We also think it’s worth researching the fonts you use.
We can see that Libre Baskerville is a serif based typeface. It’s web font optimised and it has origins dating back to American Type Founder’s Baskerville from 1941.
It’s been adapted to make it easier to read on screen, and it’s been downloaded almost 650,000 times.
Poppins on the other hand is a sans serif typeface.
It works in Devanagari and Latin writing systems according to the notes on Font Squirrel. It’s been downloaded more than 700,00 times.
You probably got to this page via the home page but probably didn’t pay much attention to the font choice. Who does? But it’s important to consider when building website pages to make sure the text is readable.
Font and typography - T-shirts
However, what works well on a web page doesn’t necessarily work well in other formats, and when we played around with these fonts on some early creative T-shirt designs, they didn’t work so well.

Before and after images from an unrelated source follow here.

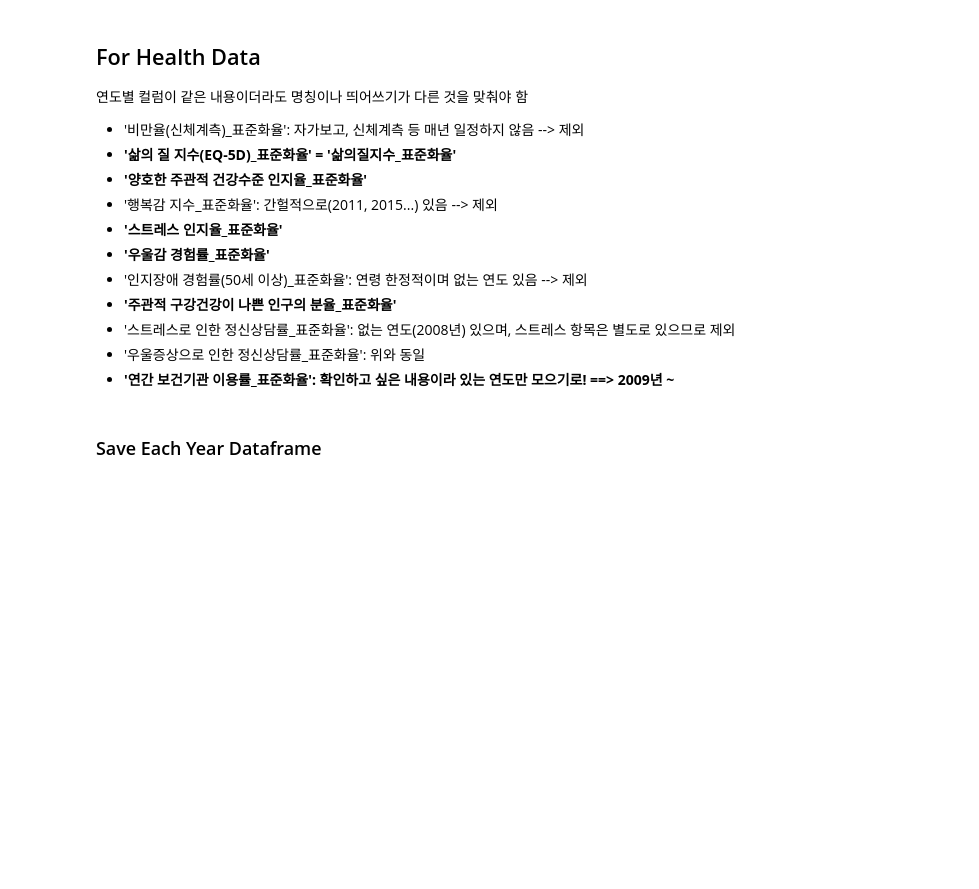
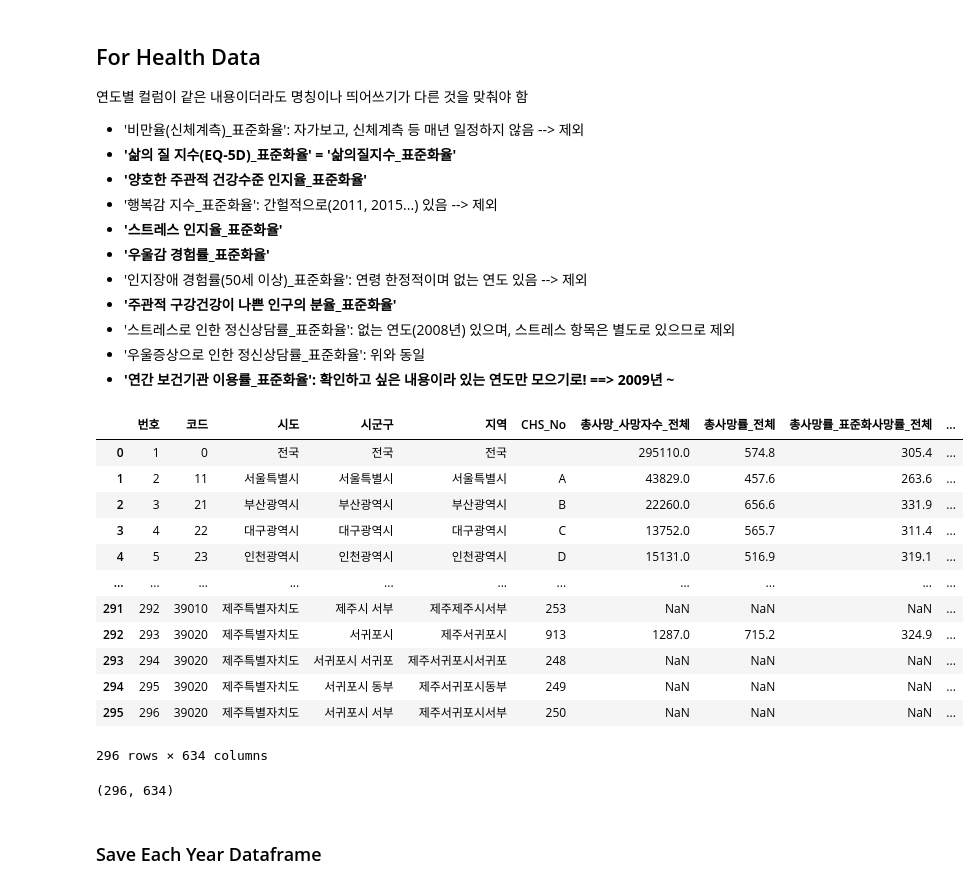
Before and after one commit to BreadFeet/K-water_project, a Jupyter notebook: myanalysis/01_Combine_2008_2019_Data.ipynb, the cells around one changed output. Drawn from its saved outputs; the diff is of its cells as text; code cells hidden in the pictures; blank space fills up the shorter version.

Commit message:
Health Data menu finished
건강지표 데이터 분석 메뉴 완료

```diff
--- a/myanalysis/01_Combine_2008_2019_Data.ipynb
+++ b/myanalysis/01_Combine_2008_2019_Data.ipynb
@@ -293,6 +293,26 @@ h_19 = pd.read_excel('../data/rawdata/health/health_2008_2018.xlsx', sheet_name=
 
 h_19.columns = ['시도', '삶의질지수_표준화율', '양호한주관적건강수준인지율_표준화율', '스트레스인지율_표준화율', '우울감경험률_표준화율',
                  '주관적구강건강이나쁜인구의분율_표준화율', '연간보건기관이용률_표준화율']
+# %%
+h_19 = pd.read_excel('../data/rawdata/health/health_2008_2018.xlsx', sheet_name=15)
+# %% [output]
+|  | 번호 | 코드 | 시도 | 시군구 | 지역 | CHS_No | 총사망_사망자수_전체 | 총사망률_전체 | 총사망률_표준화사망률_전체 | ... |
+| 0 | 1 | 0 | 전국 | 전국 | 전국 |  | 295110.0 | 574.8 | 305.4 | ... |
+| 1 | 2 | 11 | 서울특별시 | 서울특별시 | 서울특별시 | A | 43829.0 | 457.6 | 263.6 | ... |
+| 2 | 3 | 21 | 부산광역시 | 부산광역시 | 부산광역시 | B | 22260.0 | 656.6 | 331.9 | ... |
+| 3 | 4 | 22 | 대구광역시 | 대구광역시 | 대구광역시 | C | 13752.0 | 565.7 | 311.4 | ... |
+| 4 | 5 | 23 | 인천광역시 | 인천광역시 | 인천광역시 | D | 15131.0 | 516.9 | 319.1 | ... |
+| ... | ... | ... | ... | ... | ... | ... | ... | ... | ... | ... |
+| 291 | 292 | 39010 | 제주특별자치도 | 제주시 서부 | 제주제주시서부 | 253 | NaN | NaN | NaN | ... |
+| 292 | 293 | 39020 | 제주특별자치도 | 서귀포시 | 제주서귀포시 | 913 | 1287.0 | 715.2 | 324.9 | ... |
+| 293 | 294 | 39020 | 제주특별자치도 | 서귀포시 서귀포 | 제주서귀포시서귀포 | 248 | NaN | NaN | NaN | ... |
+| 294 | 295 | 39020 | 제주특별자치도 | 서귀포시 동부 | 제주서귀포시동부 | 249 | NaN | NaN | NaN | ... |
+| 295 | 296 | 39020 | 제주특별자치도 | 서귀포시 서부 | 제주서귀포시서부 | 250 | NaN | NaN | NaN | ... |
+296 rows × 634 columns
+# %%
+h_19.shape
+# %% [output]
+(296, 634)
 # %% [markdown]
 ### Save Each Year Dataframe
 # %%
```
Also changed, not shown: 15 other files.
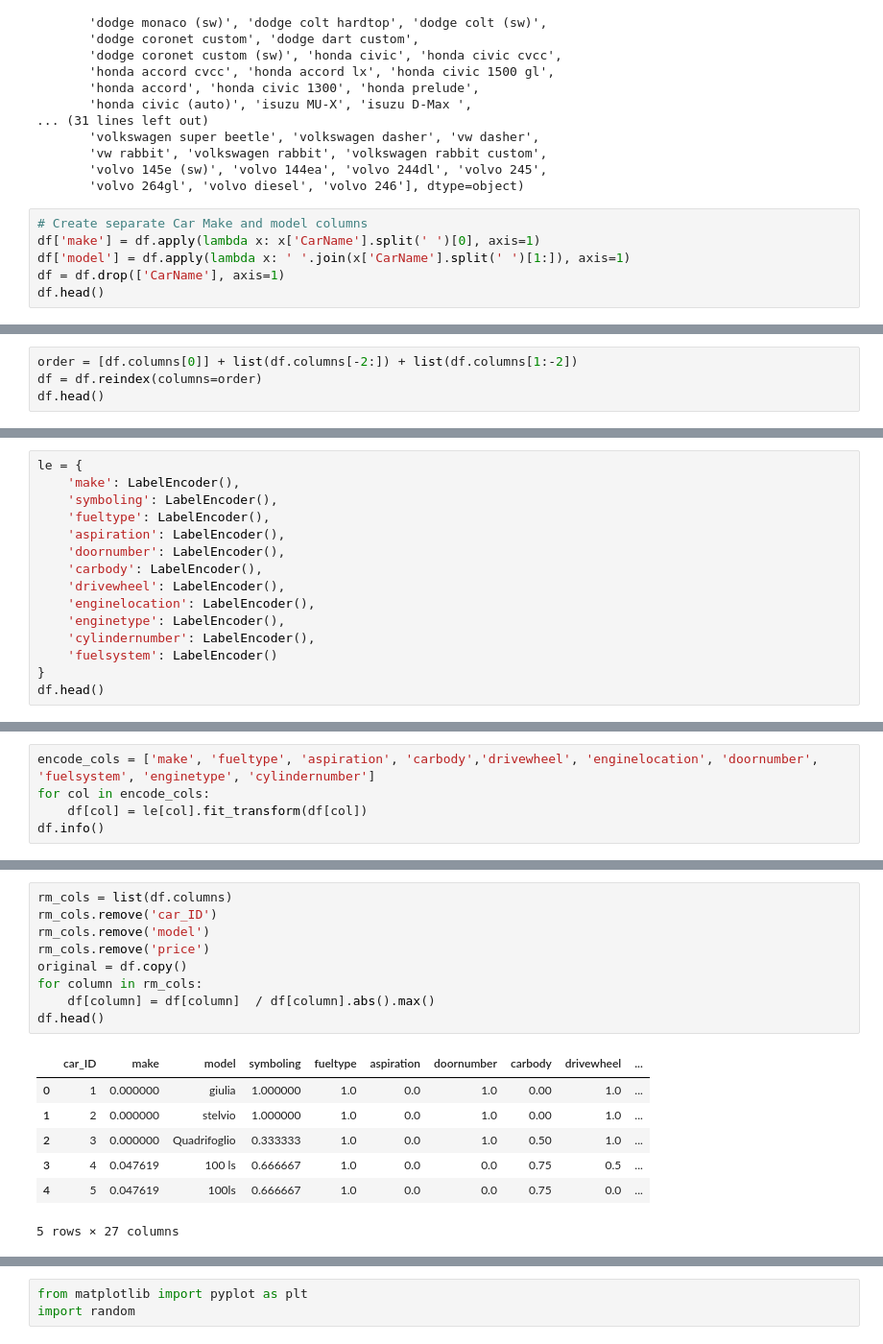
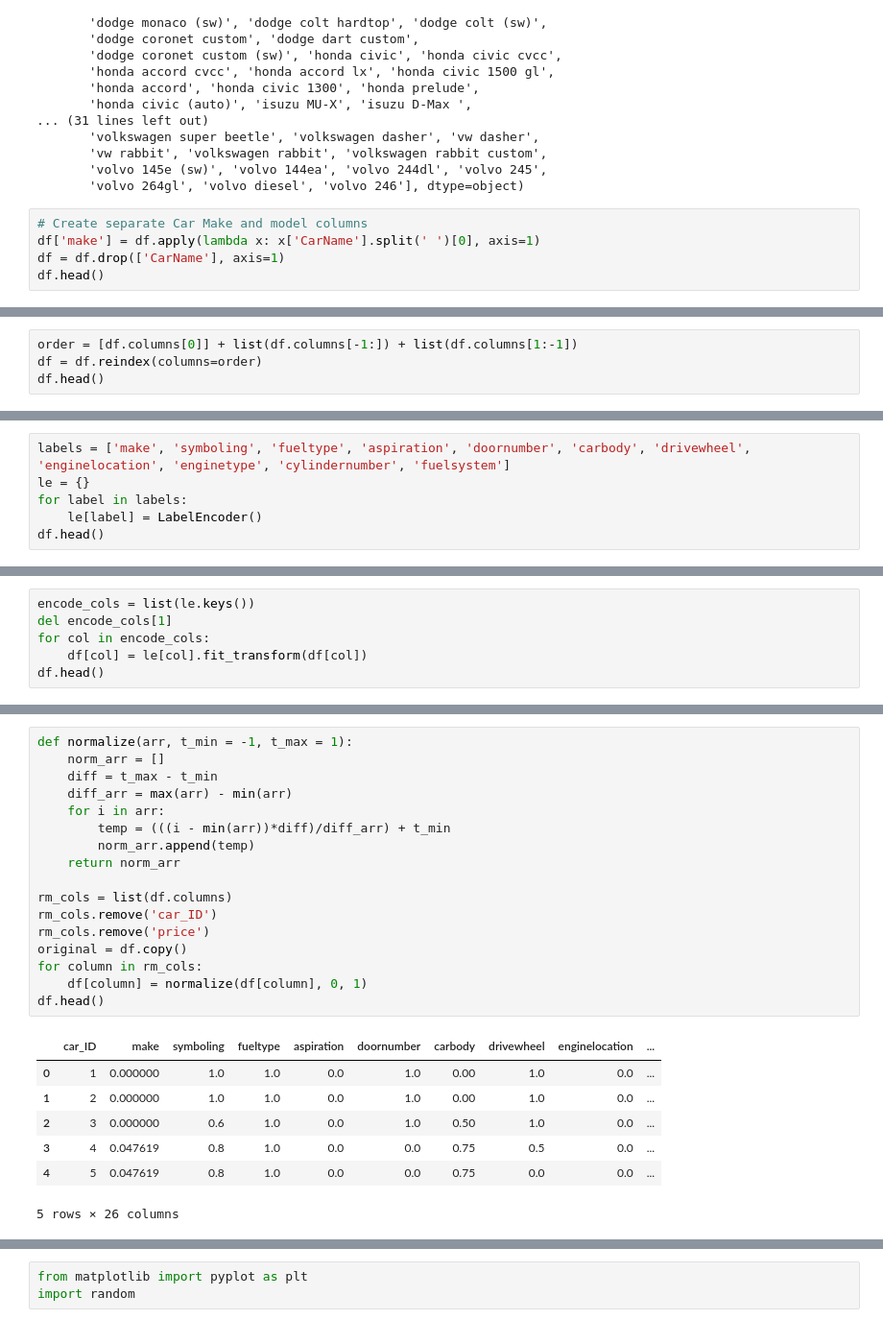
Before and after one commit to KVN2099/Car-Price-Prediction, a Jupyter notebook: Main.ipynb, the cells around one changed output, grey strips where cells are left out. Shown at 96% size. Cells and saved outputs as stored; diff of their text form.

```diff
--- a/Main.ipynb
+++ b/Main.ipynb
@@ -70,7 +70,6 @@ array(['alfa-romero giulia', 'alfa-romero stelvio',
 # %%
 # Create separate Car Make and model columns
 df['make'] = df.apply(lambda x: x['CarName'].split(' ')[0], axis=1)
-df['model'] = df.apply(lambda x: ' '.join(x['CarName'].split(' ')[1:]), axis=1)
 df = df.drop(['CarName'], axis=1)
 df.head()
 # %% [output]
@@ -84,5 +83,5 @@ df.head()
 # %%
-order = [df.columns[0]] + list(df.columns[-2:]) + list(df.columns[1:-2])
+order = [df.columns[0]] + list(df.columns[-1:]) + list(df.columns[1:-1])
 df = df.reindex(columns=order)
 df.head()
 # %% [output]
@@ -115,16 +122,7 @@ df.head()
 # %%
-le = {
-    'make': LabelEncoder(),
-    'symboling': LabelEncoder(),
-    'fueltype': LabelEncoder(),
-    'aspiration': LabelEncoder(),
-    'doornumber': LabelEncoder(),
-    'carbody': LabelEncoder(),
-    'drivewheel': LabelEncoder(),
-    'enginelocation': LabelEncoder(),
-    'enginetype': LabelEncoder(),
-    'cylindernumber': LabelEncoder(),
-    'fuelsystem': LabelEncoder()
-}
+labels = ['make', 'symboling', 'fueltype', 'aspiration', 'doornumber', 'carbody', 'drivewheel', 'enginelocation', 'enginetype', 'cylindernumber', 'fuelsystem']
+le = {}
+for label in labels:
+    le[label] = LabelEncoder()
 df.head()
 # %% [output]
@@ -138,6 +136,7 @@ df.head()
 # %%
-encode_cols = ['make', 'fueltype', 'aspiration', 'carbody','drivewheel', 'enginelocation', 'doornumber', 'fuelsystem', 'enginetype', 'cylindernumber']
+encode_cols = list(le.keys())
+del encode_cols[1]
 for col in encode_cols:
     df[col] = le[col].fit_transform(df[col])
-df.info()
+df.head()
 # %% [output]
@@ -171,19 +150,27 @@ df.head()
 # %%
+def normalize(arr, t_min = -1, t_max = 1):
+    norm_arr = []
+    diff = t_max - t_min
+    diff_arr = max(arr) - min(arr)
+    for i in arr:
+        temp = (((i - min(arr))*diff)/diff_arr) + t_min
+        norm_arr.append(temp)
+    return norm_arr
+
 rm_cols = list(df.columns)
 rm_cols.remove('car_ID')
-rm_cols.remove('model')
 rm_cols.remove('price')
 original = df.copy()
 for column in rm_cols:
-    df[column] = df[column]  / df[column].abs().max()
+    df[column] = normalize(df[column], 0, 1)
 df.head()
 # %% [output]
-|  | car_ID | make | model | symboling | fueltype | aspiration | doornumber | carbody | drivewheel | ... |
-| 0 | 1 | 0.000000 | giulia | 1.000000 | 1.0 | 0.0 | 1.0 | 0.00 | 1.0 | ... |
-| 1 | 2 | 0.000000 | stelvio | 1.000000 | 1.0 | 0.0 | 1.0 | 0.00 | 1.0 | ... |
-| 2 | 3 | 0.000000 | Quadrifoglio | 0.333333 | 1.0 | 0.0 | 1.0 | 0.50 | 1.0 | ... |
-| 3 | 4 | 0.047619 | 100 ls | 0.666667 | 1.0 | 0.0 | 0.0 | 0.75 | 0.5 | ... |
-| 4 | 5 | 0.047619 | 100ls | 0.666667 | 1.0 | 0.0 | 0.0 | 0.75 | 0.0 | ... |
+|  | car_ID | make | symboling | fueltype | aspiration | doornumber | carbody | drivewheel | enginelocation | ... |
+| 0 | 1 | 0.000000 | 1.0 | 1.0 | 0.0 | 1.0 | 0.00 | 1.0 | 0.0 | ... |
+| 1 | 2 | 0.000000 | 1.0 | 1.0 | 0.0 | 1.0 | 0.00 | 1.0 | 0.0 | ... |
+| 2 | 3 | 0.000000 | 0.6 | 1.0 | 0.0 | 1.0 | 0.50 | 1.0 | 0.0 | ... |
+| 3 | 4 | 0.047619 | 0.8 | 1.0 | 0.0 | 0.0 | 0.75 | 0.5 | 0.0 | ... |
+| 4 | 5 | 0.047619 | 0.8 | 1.0 | 0.0 | 0.0 | 0.75 | 0.0 | 0.0 | ... |
-5 rows × 27 columns
+5 rows × 26 columns
 # %%
 X = df.copy()
```
Also changed, not shown: parts of 15 cells of this notebook.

On T-shirts, we like the chunky El Grande for headlines. It’s a sans serif with a lot of curves and character. It stands out well when seen from a distance, and on most of our new designs, we’ve added a little (0.05in) drop shadow with no blur.
(Note : El Grande was part of the Adobe Font package when this article was written, but is no longer part of that package)
We also like Noteworthy as a copy font – it’s informal and script based. But when we tried Noteworthy in the mumjuggling design, it didn’t quite work.
So, we’re trying another script typeface called GoodDog New. We may well use it in future designs.
It’s chunkier, so it stands out more at a distance.
You can see these different fonts in the image with the mum juggling and introvert guide to Christmas designs.
(Also, check out our full marketing typography guide for more on fonts and typefaces).
Our final thought on creative T-shirt design is around composition and layout.
We use a standard 11in x 11in grid for the basics T-shirt layouts. And we work mostly in Adobe Illustrator for layouts.
We tried one design in Photoshop (our recently added Gin and Tonic t-shirts started off with images of actual wine bottles).
But they didn’t work so well with the other graphics so we ended up drawing our wine bottles from scratch in Illustrator.
Some of the Print on Demand designs spec let you go bigger than this – especially the height, but we prefer to aim a little smaller. It’s easier to enlarge a design than to squeeze a design into a smaller space.
We mostly use the Snap to Grid function as this helps with a lot of alignment. Alignment is another topic we cover in our design principles guide.
The designs should be balanced for layout with images and fonts coming together. We also use the alignment tools in Illustrator a lot once we have the basic elements in place.
Images and text we try to centre align as a rule to give some balance. But only where there’s not a lot of text, as centre-aligned blocks of text are harder to read.
Conclusion - Creative T-shirt thinking
We hope these give you some ideas on how to apply design skills with actual products sold online.
It seems more artist oriented than Spreadshirt or Redbubble and it seems to offer a wider product range. But, it’s got a lot of different product specifications and that means a lot of resizing of our images to get them on the main range of products there.
And that’s a job we’re saving for after Christmas,